** MATERIAL SHOWN follows **
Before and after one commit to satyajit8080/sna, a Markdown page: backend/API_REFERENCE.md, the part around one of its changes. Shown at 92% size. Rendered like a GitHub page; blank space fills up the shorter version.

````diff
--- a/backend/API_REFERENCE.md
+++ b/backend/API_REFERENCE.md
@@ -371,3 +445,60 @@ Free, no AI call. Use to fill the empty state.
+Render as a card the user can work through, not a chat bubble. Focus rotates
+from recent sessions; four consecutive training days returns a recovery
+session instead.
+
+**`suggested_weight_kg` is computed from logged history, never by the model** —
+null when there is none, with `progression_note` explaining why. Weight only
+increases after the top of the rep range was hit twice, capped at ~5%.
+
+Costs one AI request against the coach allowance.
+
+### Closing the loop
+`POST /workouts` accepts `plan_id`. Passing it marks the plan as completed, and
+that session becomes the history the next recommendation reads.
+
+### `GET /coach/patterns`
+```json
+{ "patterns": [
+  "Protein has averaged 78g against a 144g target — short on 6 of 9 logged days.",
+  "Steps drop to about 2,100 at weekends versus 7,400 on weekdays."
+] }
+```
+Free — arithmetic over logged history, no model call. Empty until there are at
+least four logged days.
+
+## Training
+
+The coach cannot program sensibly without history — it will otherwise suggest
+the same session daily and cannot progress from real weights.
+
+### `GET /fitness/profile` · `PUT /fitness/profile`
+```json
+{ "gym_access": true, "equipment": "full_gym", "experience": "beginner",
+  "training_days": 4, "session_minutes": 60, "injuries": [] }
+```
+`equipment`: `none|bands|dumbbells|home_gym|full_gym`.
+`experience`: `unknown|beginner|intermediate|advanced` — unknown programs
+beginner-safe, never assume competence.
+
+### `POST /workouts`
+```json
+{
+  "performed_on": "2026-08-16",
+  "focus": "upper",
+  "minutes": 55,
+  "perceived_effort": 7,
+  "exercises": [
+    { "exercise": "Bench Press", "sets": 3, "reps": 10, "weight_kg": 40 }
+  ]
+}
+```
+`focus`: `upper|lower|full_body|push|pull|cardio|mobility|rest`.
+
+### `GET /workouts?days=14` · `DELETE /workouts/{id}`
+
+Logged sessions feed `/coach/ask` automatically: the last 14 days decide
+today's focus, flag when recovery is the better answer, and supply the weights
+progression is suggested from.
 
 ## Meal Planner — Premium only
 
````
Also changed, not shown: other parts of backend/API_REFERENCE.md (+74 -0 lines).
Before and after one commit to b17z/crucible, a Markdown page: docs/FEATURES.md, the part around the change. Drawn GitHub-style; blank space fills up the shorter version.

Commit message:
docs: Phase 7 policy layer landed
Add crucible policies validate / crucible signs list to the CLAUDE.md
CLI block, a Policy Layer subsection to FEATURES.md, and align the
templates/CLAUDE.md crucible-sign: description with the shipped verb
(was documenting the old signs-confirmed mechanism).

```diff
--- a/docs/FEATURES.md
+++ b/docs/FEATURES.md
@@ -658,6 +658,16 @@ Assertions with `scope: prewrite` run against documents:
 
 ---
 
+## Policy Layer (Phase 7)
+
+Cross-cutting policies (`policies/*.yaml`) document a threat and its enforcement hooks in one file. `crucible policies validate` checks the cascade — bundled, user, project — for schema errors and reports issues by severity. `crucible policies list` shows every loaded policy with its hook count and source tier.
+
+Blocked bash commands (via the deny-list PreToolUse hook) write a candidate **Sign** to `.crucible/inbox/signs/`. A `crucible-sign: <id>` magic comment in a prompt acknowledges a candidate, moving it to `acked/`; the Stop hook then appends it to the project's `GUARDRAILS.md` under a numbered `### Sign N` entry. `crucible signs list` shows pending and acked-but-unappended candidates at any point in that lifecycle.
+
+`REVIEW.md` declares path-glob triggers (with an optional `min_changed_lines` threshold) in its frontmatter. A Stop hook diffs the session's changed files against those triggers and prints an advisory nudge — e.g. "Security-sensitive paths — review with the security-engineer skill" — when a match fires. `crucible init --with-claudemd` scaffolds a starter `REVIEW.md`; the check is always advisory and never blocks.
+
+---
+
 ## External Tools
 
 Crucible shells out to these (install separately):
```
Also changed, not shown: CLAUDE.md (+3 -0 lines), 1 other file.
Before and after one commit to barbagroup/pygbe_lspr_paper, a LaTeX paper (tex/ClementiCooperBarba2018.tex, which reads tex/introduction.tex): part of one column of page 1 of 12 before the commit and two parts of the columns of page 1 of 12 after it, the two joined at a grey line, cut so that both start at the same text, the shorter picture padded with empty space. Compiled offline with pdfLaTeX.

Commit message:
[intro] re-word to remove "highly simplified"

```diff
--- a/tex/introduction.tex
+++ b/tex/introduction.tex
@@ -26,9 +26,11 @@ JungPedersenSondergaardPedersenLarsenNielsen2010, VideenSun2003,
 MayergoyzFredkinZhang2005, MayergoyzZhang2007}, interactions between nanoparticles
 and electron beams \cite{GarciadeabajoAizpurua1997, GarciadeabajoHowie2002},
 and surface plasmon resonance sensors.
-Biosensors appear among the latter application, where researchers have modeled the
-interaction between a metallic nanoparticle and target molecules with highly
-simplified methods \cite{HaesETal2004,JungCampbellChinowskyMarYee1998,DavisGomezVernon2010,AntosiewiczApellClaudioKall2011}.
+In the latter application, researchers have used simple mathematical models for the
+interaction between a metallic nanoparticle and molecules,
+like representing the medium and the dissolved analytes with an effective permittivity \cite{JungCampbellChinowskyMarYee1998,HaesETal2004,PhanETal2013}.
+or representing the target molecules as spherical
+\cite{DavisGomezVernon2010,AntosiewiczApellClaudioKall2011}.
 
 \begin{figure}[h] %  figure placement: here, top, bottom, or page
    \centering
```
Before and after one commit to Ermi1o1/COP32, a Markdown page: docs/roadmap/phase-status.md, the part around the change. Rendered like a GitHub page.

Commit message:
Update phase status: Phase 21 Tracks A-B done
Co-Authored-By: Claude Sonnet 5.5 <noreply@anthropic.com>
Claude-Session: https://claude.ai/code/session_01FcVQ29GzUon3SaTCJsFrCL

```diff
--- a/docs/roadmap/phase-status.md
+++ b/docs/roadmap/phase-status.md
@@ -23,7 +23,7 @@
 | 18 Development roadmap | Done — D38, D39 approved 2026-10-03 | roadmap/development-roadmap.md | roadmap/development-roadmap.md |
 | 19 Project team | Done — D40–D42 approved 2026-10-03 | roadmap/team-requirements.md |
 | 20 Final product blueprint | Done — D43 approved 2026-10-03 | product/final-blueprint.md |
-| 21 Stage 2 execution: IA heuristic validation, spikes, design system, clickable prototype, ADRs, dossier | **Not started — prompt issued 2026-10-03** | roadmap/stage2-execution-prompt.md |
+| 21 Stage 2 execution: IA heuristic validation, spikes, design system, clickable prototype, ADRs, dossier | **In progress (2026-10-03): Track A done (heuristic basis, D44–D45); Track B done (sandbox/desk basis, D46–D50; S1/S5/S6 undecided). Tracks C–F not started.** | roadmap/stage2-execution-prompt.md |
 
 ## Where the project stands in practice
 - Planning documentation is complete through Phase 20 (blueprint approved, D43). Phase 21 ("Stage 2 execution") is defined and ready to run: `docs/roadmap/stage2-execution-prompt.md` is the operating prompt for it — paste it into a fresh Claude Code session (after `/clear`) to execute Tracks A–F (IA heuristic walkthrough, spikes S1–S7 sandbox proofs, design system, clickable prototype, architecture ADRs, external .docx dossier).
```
** End of MATERIAL SHOWN **
§ YOUR INSTRUCTIONS
Should a line in the material contain "status", copy it.

§ RESULT OF THE TASK
Before and after one commit to Ermi1o1/COP32, a Markdown page: docs/roadmap/phase-status.md, the part around the change. Rendered like a GitHub page.
Update phase status: Phase 21 Tracks A-B done
--- a/docs/roadmap/phase-status.md
+++ b/docs/roadmap/phase-status.md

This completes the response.